DOF says no to wealth tax, yes to higher property tax

Finance Secretary Carlos G. Dominguez III has suggested that the government should consider increasing taxes on real-estate properties instead of imposing the wealth tax.

“I’m against wealth tax,” Dominguez said at a virtual forum by Financial Executives Institute of the Philippines (FINEX) on Tuesday, Feb. 22, citing such measure would encourage aggressive tax avoidance schemes and drive out capital and investments from the Philippines.

“Just look at the experience of some European countries, what happened particularly in France? I had a very good friend who was a quite wealthy person in France. What happened? They take tax on wealth. You know what he did, he brought it to Switzerland,” Dominguez shared.

If implemented, Dominguez warned that wealth tax would defeat its purpose of generating more revenues.

However, the finance chief has also offered an alternative to this tax proposal now pending in the House of Represenatives.

Increase the “lot tax,” Dominguez said, referring to a real property tax (RPT) or commonly known as “amilyar” levied on the value of the real property a person owns.

“However, that is not a national tax that is a local tax. And that depends on number one, how you assessed the tax. And number two, the value of the tax. That is the kind of thing you can tax because nobody can hide them,” he said.

Earlier, the Bureau of Local Government Finance (BLGF) reported that the share of RPTs to local tax revenues has been decreasing since the enactment of the Local Government Code.

Currently, RPTs contributed nine percent to local tax revenues, lower than business tax collections that accounted for 13 percent of total local government units (LGUs) aggregate income.

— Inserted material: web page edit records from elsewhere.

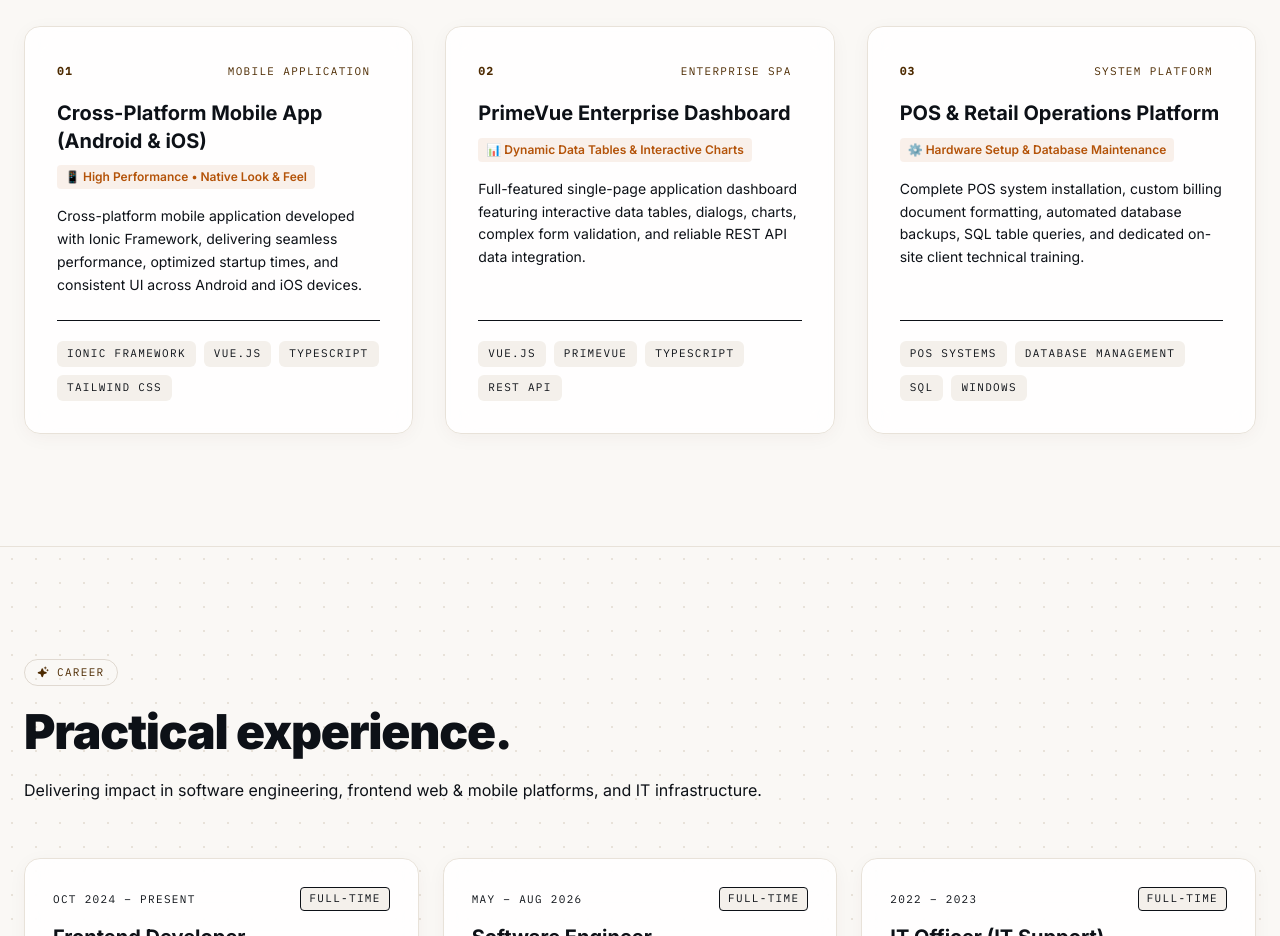
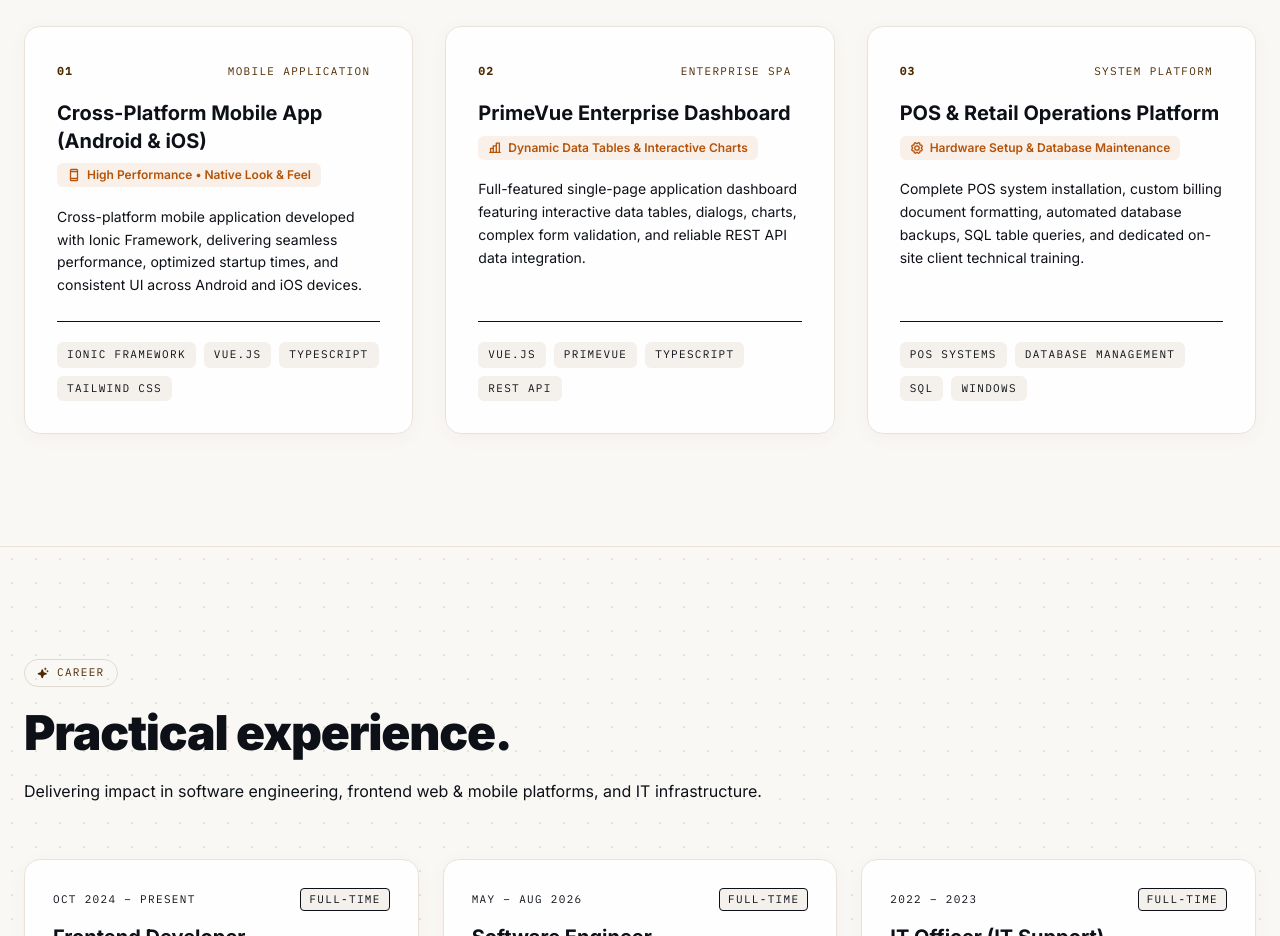
Before and after one commit to Xiao-Hour/xiao_hour_portfolio, a React (Vite) app: page / in a window 1280 px wide. Shown: the part 2340-3276 px from the top of the page. Built offline with nearby package versions, Linux system fonts and the light colour scheme.

Commit message:
fix(audit): remove all emojis across the codebase and replace with SVG Phosphor icons

```diff
--- a/src/views/home/Home.tsx
+++ b/src/views/home/Home.tsx
@@ -17,6 +17,8 @@ import {
   DownloadSimpleIcon,
   LightningIcon,
   ShieldCheckIcon,
+  ChartBarIcon,
+  GearIcon,
 } from "@phosphor-icons/react";
 
 import profileImg from "../../assets/image/profile.png";
@@ -131,7 +133,8 @@ const FEATURED_PROJECTS = [
     slug: "01",
     category: "Mobile Application",
     title: "Cross-Platform Mobile App (Android & iOS)",
-    highlight: "📱 High Performance • Native Look & Feel",
+    icon: DeviceMobileIcon,
+    highlight: "High Performance • Native Look & Feel",
     description:
       "Cross-platform mobile application developed with Ionic Framework, delivering seamless performance, optimized startup times, and consistent UI across Android and iOS devices.",
     tags: ["Ionic Framework", "Vue.js", "TypeScript", "Tailwind CSS"],
@@ -140,7 +143,8 @@ const FEATURED_PROJECTS = [
     slug: "02",
     category: "Enterprise SPA",
     title: "PrimeVue Enterprise Dashboard",
-    highlight: "📊 Dynamic Data Tables & Interactive Charts",
+    icon: ChartBarIcon,
+    highlight: "Dynamic Data Tables & Interactive Charts",
     description:
       "Full-featured single-page application dashboard featuring interactive data tables, dialogs, charts, complex form validation, and reliable REST API data integration.",
     tags: ["Vue.js", "PrimeVue", "TypeScript", "REST API"],
@@ -149,7 +153,8 @@ const FEATURED_PROJECTS = [
     slug: "03",
     category: "System Platform",
     title: "POS & Retail Operations Platform",
-    highlight: "⚙️ Hardware Setup & Database Maintenance",
+    icon: GearIcon,
+    highlight: "Hardware Setup & Database Maintenance",
     description:
       "Complete POS system installation, custom billing document formatting, automated database backups, SQL table queries, and dedicated on-site client technical training.",
     tags: ["POS Systems", "Database Management", "SQL", "Windows"],
@@ -550,7 +555,7 @@ export default function Home() {
           </RevealSection>
 
           <div className="grid lg:grid-cols-3 gap-8">
-            {FEATURED_PROJECTS.map(({ slug, category, title, highlight, description, tags }, i) => (
+            {FEATURED_PROJECTS.map(({ slug, category, title, icon: ProjectIcon, highlight, description, tags }, i) => (
               <RevealSection key={slug} delay={i * 0.1}>
                 <article className="p-8 rounded-2xl border glass-card h-full flex flex-col group">
                   <div className="flex items-center justify-between mb-4">
@@ -576,7 +581,11 @@ export default function Home() {
                   </h3>
 
                   <div className="mb-4">
-                    <span className="text-xs font-semibold px-2 py-1 rounded inline-block" style={{ backgroundColor: "rgba(180, 83, 9, 0.08)", color: "#b45309" }}>
+                    <span
+                      className="inline-flex items-center gap-1.5 text-xs font-semibold px-2.5 py-1 rounded-md"
+                      style={{ backgroundColor: "rgba(180, 83, 9, 0.08)", color: "#b45309" }}
+                    >
+                      <ProjectIcon size={14} weight="bold" />
                       {highlight}
                     </span>
                   </div>
```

“Local governments are in the best position to implement and real effective wealth tax which is tax on real estate. And yet it does not get done because local mayors and provincial governors do not want to be kicked out of office,” Dominguez said.

Data from the BLGF showed that as of 2019, around 98 out of the 146 cities and 46 out of the 81 provinces in the country were non-compliant with the requirement to revalue properties in their respective jurisdictions once every three years.

Moreover, 64 percent of LGUs have outdated property valuations, with the RPT collection efficiency of provinces and municipalities at only 68 percent, and provinces, only 71 percent.

“That should be addressed. That's why we made that proposal part of our tax reform. Package three, basically to say that, let's assess property in accordance with with international standards,” Dominguez said.